[Version difference data]
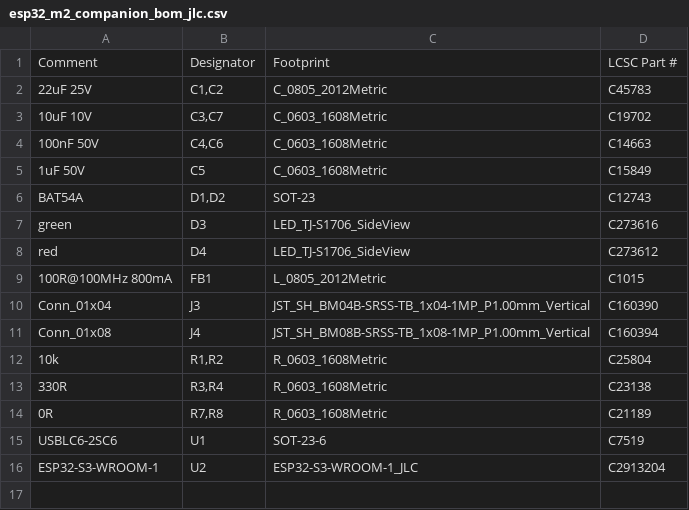
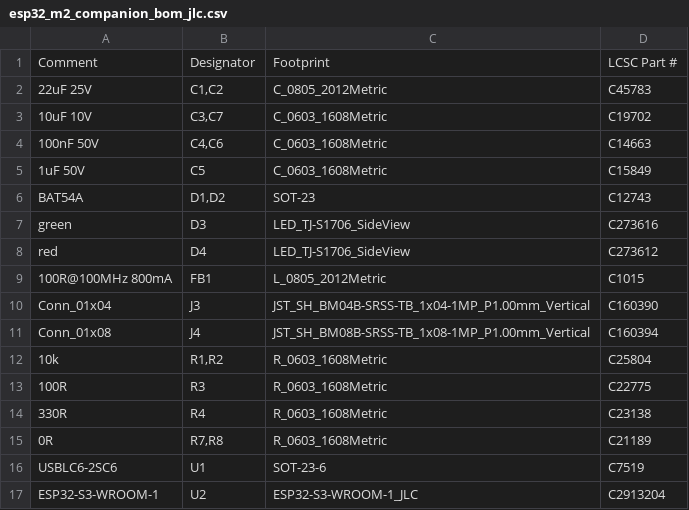
Before and after one commit to EstebanSannin/esp32-m2-companion, a CSV file: fab/esp32_m2_companion_bom_jlc.csv, drawn as a sheet.

```diff
--- a/fab/esp32_m2_companion_bom_jlc.csv
+++ b/fab/esp32_m2_companion_bom_jlc.csv
@@ -12,3 +12,4 @@ Conn_01x08,J4,JST_SH_BM08B-SRSS-TB_1x08-1MP_P1.00mm_Vertical,C160394
 10k,"R1,R2",R_0603_1608Metric,C25804
-330R,"R3,R4",R_0603_1608Metric,C23138
+100R,R3,R_0603_1608Metric,C22775
+330R,R4,R_0603_1608Metric,C23138
 0R,"R7,R8",R_0603_1608Metric,C21189
```
Also changed, not shown: fab/esp32_m2_companion_cpl_jlc.csv, 19 other files.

Your task >> Drop the images; copy every entry above exactly.

Solution to this problem >>
Before and after one commit to EstebanSannin/esp32-m2-companion, a CSV file: fab/esp32_m2_companion_bom_jlc.csv, drawn as a sheet.

```diff
--- a/fab/esp32_m2_companion_bom_jlc.csv
+++ b/fab/esp32_m2_companion_bom_jlc.csv
@@ -12,3 +12,4 @@ Conn_01x08,J4,JST_SH_BM08B-SRSS-TB_1x08-1MP_P1.00mm_Vertical,C160394
 10k,"R1,R2",R_0603_1608Metric,C25804
-330R,"R3,R4",R_0603_1608Metric,C23138
+100R,R3,R_0603_1608Metric,C22775
+330R,R4,R_0603_1608Metric,C23138
 0R,"R7,R8",R_0603_1608Metric,C21189
```
Also changed, not shown: fab/esp32_m2_companion_cpl_jlc.csv, 19 other files.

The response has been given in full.